Discrimination and Harassment
Discrimination and harassment claims often increase in a down economy. Learn the proper techniques for conducing proper workplace harassment investigations, providing sexual harassment training, and more to reduce claims of employment discrimination and preventing sexual harassment in the workplace.
A discrimination lawsuit compares what happened to the complaining employee with what happened to others outside his protected class. Details matter. For example, an isolated instance of rude behavior is one thing, but constant rudeness is something else entirely. It can justify different, more severe punishment.
He may not make the cast of “Baywatch,” but Jay Lieberfarb now has $65,000 that says Nassau County was wrong to fire him from his job as a lifeguard in 2009.
A court has decided employees can sue employers for national-origin discrimination based on an unexpected characteristic: the employee’s tribal affiliation. National-origin discrimination lawsuits are usually based on being from a particular country, but belonging to a specific tribe can count, too.
Some employees believe that any sexual comment equals sexual harassment. That’s not true, especially when it involves so-called same-sex harassment. While you shouldn’t ignore such conduct for morale and productivity reasons, rest assured that it generally won’t make your organization liable for a big jury award.
Employees typically have just 300 days to file EEOC and state discrimination complaints. Otherwise, their lawsuits will be tossed out. But it’s the employer’s burden to prove the complaint was filed too late—not the employee’s burden to prove he filed on time.
SunTrust faces a federal sexual harassment lawsuit after three women who worked at the bank’s Sarasota Gulf Gate branch accused a manager of inappropriate touching and making lewd and unwelcome comments about their anatomy, sex lives and dating habits.
Employees undergoing normal pregnancies don’t have an ADA claim.
The U.S. Department of Justice is suing the Texas Department of Agriculture and the Texas General Land Office for alleged pay discrimination at the now-defunct Texas Department of Rural Affairs.

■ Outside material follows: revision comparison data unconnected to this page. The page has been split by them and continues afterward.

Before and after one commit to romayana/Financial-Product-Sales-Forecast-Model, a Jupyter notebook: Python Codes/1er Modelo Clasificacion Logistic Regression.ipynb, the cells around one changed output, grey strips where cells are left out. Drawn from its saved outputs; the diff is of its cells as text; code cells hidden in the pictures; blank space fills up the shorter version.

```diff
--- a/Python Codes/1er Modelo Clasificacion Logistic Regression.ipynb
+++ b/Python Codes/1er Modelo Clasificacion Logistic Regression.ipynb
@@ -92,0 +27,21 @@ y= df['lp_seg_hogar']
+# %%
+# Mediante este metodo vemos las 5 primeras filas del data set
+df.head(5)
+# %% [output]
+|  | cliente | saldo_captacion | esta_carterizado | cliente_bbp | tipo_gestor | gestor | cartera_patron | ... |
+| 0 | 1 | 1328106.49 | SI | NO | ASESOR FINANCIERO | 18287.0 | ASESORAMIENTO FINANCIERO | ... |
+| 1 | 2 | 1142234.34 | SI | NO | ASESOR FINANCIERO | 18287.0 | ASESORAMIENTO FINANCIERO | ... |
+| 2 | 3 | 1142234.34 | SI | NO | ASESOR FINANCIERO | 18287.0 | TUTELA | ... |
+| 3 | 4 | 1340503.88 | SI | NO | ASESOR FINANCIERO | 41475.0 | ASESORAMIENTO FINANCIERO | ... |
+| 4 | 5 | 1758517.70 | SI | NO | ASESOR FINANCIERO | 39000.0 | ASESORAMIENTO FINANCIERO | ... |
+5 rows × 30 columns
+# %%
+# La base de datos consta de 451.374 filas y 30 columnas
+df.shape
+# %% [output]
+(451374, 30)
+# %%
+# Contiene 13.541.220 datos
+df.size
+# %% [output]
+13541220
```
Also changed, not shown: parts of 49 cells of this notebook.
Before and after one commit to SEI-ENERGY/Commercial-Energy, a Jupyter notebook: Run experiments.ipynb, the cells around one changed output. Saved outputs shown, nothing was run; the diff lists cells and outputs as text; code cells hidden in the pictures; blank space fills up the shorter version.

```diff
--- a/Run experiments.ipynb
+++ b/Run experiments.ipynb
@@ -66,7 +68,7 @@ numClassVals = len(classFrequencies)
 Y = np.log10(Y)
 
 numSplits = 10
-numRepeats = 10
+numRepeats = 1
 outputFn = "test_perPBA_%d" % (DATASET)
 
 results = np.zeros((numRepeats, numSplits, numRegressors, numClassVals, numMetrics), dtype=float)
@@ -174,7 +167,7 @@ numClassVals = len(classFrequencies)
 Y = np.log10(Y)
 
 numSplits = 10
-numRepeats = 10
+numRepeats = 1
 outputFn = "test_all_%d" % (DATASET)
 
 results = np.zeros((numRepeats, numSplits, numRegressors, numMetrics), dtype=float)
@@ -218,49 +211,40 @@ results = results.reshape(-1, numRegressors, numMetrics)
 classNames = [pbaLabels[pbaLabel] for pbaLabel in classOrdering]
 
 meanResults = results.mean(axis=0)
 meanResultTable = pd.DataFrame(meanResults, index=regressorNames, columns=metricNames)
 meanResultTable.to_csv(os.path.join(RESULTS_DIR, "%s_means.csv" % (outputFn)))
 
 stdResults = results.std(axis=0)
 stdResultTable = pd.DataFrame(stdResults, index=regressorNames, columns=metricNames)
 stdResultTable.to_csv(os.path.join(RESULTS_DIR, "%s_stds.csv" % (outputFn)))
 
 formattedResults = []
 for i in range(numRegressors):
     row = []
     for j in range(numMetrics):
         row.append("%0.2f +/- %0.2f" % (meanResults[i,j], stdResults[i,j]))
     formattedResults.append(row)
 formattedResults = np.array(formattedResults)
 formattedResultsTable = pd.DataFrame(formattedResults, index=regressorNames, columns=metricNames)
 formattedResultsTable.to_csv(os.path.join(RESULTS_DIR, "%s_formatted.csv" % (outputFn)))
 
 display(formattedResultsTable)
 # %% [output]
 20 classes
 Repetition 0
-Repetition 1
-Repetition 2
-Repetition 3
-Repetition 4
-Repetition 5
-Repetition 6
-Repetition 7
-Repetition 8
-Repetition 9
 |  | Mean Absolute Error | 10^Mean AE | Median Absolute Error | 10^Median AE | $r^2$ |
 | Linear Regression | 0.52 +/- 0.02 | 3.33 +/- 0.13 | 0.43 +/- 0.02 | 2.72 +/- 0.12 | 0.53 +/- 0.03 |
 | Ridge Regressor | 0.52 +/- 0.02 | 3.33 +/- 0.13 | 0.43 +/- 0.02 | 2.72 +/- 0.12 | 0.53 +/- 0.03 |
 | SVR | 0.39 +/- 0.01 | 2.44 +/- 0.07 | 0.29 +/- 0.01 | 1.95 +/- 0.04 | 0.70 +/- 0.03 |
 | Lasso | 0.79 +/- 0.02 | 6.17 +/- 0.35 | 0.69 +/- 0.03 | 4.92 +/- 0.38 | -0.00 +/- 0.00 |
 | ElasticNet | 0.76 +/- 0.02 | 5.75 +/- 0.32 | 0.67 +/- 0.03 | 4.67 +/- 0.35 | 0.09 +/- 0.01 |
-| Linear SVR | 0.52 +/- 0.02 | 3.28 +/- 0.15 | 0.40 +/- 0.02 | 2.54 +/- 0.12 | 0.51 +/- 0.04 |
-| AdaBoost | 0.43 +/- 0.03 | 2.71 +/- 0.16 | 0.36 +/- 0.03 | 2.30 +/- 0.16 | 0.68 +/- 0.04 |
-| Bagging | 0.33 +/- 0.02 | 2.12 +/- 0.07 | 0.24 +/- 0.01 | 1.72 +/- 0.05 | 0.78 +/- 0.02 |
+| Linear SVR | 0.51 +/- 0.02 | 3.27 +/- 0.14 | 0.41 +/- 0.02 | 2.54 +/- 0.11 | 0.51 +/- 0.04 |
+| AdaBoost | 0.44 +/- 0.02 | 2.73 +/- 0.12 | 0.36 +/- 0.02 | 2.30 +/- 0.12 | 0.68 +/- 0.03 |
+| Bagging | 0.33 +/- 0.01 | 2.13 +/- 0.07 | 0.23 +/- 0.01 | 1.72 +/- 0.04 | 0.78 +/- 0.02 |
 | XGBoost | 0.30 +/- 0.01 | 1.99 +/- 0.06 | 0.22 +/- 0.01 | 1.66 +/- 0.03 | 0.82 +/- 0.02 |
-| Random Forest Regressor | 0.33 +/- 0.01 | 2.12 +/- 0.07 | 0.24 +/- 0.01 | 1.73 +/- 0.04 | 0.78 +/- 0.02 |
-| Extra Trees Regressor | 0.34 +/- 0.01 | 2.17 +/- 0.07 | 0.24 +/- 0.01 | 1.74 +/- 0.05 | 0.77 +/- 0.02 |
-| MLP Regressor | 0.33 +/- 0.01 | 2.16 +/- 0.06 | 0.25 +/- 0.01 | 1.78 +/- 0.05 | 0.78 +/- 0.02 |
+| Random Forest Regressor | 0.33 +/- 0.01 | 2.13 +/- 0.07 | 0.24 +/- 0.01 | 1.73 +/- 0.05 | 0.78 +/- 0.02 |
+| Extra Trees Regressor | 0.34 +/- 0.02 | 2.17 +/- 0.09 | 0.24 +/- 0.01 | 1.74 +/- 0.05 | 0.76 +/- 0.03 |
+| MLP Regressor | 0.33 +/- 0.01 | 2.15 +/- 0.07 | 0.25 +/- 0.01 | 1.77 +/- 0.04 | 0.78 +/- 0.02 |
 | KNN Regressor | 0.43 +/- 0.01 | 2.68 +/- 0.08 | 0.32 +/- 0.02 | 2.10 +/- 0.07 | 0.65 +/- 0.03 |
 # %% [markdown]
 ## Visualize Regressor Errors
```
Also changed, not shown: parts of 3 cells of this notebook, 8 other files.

Smart employers have policies that require supervisors to document all discipline. That documentation can come in handy if a discharged employee decides to sue. The fact is, employers usually win lawsuits if they show they had a legitimate reason for an employment decision.
The 7th Circuit has held that employees who participate in employer internal investigations before administrative charges or lawsuits have been filed are not protected from retaliation. It’s different, however, after such charges have been filed.